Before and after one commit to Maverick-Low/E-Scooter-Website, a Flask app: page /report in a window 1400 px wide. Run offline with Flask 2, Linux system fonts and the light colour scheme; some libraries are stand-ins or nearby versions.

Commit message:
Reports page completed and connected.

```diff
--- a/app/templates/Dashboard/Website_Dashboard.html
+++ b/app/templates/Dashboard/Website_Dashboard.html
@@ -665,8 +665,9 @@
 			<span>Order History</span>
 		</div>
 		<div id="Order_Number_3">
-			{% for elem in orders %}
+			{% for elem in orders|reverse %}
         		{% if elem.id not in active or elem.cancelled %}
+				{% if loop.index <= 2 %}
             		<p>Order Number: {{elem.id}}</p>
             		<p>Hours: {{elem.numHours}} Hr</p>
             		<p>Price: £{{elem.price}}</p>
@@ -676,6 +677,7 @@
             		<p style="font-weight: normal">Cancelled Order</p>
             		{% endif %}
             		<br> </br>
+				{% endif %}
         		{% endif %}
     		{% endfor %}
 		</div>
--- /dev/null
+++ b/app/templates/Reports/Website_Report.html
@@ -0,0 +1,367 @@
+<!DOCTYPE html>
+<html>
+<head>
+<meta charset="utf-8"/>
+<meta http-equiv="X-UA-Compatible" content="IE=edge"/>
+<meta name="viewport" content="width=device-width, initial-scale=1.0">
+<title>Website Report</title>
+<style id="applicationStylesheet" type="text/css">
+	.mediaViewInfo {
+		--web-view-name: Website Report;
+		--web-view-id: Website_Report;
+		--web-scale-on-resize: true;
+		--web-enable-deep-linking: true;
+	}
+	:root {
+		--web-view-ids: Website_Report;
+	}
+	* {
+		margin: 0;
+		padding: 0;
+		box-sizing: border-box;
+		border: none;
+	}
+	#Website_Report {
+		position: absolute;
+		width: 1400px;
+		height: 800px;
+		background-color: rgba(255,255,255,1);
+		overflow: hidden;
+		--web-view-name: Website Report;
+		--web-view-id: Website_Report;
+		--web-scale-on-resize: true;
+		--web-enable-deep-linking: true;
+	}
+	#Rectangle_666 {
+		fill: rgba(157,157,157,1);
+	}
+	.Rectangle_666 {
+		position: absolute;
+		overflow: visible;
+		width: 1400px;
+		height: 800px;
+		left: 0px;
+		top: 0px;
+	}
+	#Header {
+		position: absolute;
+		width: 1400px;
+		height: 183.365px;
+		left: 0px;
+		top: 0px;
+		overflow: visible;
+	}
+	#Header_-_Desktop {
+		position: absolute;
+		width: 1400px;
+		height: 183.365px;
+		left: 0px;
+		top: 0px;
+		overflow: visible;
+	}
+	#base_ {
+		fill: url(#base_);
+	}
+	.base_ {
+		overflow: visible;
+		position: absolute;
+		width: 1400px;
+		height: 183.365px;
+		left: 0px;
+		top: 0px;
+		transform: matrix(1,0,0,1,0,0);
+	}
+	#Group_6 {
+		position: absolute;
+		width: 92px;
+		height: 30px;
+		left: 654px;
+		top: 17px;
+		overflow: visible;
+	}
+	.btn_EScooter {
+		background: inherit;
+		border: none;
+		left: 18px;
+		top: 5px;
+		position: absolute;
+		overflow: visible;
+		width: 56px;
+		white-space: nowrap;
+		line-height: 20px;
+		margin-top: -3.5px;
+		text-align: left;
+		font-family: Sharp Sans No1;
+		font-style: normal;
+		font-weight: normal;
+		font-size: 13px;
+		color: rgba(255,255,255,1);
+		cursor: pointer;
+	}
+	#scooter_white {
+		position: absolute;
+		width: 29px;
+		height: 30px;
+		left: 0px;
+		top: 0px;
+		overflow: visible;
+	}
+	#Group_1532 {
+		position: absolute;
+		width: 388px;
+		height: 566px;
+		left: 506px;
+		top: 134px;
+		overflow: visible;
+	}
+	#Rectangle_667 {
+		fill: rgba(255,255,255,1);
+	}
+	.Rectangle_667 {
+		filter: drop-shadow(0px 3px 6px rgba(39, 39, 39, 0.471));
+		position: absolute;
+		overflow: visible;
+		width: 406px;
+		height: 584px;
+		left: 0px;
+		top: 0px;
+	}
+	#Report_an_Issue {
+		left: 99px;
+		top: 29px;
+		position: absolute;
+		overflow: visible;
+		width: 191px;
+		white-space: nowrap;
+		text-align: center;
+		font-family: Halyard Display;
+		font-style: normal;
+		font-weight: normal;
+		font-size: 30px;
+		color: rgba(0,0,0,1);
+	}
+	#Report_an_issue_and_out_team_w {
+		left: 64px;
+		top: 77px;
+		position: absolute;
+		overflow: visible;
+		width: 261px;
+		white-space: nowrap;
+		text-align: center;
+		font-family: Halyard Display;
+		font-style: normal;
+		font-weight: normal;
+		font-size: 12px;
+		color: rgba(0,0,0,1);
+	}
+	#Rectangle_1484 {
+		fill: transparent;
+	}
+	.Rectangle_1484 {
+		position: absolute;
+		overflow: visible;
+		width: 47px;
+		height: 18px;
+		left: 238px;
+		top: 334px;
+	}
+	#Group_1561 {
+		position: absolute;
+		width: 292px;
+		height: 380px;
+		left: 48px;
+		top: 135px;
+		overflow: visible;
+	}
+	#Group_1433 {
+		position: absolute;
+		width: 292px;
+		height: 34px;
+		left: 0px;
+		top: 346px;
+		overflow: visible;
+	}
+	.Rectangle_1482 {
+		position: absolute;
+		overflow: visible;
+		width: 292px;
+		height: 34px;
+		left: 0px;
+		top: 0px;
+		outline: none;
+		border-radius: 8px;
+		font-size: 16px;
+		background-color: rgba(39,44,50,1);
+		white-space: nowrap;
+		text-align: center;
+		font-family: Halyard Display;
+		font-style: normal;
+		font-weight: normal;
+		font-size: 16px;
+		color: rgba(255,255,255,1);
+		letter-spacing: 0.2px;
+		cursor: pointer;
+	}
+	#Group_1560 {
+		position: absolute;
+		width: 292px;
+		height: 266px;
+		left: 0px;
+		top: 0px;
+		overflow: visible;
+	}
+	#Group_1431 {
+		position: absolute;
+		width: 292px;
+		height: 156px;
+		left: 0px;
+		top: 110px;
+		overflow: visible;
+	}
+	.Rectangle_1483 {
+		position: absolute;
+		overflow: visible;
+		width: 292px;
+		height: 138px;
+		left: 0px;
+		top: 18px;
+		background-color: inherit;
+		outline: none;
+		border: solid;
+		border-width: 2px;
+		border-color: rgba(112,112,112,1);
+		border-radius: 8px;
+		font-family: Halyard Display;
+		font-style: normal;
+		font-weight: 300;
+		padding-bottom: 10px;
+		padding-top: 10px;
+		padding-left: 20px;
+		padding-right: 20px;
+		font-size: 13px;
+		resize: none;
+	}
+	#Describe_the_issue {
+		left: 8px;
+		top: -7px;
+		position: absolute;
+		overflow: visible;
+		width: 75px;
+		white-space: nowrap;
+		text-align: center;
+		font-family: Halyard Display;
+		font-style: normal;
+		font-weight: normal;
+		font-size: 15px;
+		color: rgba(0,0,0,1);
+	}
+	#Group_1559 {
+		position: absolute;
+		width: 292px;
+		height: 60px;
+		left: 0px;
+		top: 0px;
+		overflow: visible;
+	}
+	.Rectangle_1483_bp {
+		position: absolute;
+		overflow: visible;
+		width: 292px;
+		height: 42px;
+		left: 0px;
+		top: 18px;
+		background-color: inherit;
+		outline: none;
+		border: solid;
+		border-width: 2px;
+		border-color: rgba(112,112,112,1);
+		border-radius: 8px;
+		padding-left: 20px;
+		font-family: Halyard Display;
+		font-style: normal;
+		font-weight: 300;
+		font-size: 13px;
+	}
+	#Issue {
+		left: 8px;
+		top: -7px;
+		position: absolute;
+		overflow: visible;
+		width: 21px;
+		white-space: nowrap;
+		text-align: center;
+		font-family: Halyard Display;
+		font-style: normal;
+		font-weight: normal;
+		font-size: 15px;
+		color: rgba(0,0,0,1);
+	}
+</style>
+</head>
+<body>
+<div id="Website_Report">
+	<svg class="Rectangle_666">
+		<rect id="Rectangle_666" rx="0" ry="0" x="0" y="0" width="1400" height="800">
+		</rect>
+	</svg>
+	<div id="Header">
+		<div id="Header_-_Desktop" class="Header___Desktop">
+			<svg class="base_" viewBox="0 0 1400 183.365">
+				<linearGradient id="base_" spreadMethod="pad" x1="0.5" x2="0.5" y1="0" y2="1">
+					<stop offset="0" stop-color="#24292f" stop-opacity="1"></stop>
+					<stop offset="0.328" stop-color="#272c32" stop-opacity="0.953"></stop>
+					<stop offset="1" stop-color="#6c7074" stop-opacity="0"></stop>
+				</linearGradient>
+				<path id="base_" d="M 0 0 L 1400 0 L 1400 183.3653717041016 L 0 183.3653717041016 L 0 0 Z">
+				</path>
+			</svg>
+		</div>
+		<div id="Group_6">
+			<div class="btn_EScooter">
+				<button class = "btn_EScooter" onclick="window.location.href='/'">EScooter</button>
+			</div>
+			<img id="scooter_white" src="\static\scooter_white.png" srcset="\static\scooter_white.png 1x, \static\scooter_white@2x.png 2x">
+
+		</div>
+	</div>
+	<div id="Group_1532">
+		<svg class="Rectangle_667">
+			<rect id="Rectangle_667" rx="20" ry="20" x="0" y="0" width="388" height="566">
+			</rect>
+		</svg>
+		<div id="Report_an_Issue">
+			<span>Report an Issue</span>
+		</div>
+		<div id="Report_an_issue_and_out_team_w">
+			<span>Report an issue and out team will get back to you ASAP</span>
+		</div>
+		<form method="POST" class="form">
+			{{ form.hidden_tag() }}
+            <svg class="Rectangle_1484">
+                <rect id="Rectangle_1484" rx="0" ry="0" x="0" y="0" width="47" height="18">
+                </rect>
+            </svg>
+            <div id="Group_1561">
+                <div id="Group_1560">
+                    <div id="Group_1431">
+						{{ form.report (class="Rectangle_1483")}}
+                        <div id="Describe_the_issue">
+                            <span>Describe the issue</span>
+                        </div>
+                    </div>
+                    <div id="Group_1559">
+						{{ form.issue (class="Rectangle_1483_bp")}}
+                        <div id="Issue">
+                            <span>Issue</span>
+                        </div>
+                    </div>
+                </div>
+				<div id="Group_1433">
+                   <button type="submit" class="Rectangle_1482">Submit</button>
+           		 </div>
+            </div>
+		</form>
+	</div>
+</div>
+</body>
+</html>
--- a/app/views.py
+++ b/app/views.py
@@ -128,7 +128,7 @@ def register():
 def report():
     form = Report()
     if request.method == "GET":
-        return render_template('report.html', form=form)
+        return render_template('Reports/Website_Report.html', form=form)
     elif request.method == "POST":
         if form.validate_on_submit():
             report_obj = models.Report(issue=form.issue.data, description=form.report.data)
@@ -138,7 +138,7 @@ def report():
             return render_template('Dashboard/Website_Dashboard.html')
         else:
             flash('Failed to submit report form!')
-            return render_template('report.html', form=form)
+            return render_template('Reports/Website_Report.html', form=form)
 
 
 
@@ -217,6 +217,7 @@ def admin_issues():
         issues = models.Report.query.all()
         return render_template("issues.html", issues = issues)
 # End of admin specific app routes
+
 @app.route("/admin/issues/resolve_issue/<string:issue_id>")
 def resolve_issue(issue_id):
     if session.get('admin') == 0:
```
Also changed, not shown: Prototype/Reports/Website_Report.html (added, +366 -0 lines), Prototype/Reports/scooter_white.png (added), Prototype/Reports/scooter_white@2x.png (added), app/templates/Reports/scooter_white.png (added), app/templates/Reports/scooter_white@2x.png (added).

▸ Task details: Whenever a line in the preceding entries includes the word "linearGradient", count it, and state the total alone.

▸ Solution to the problem: 2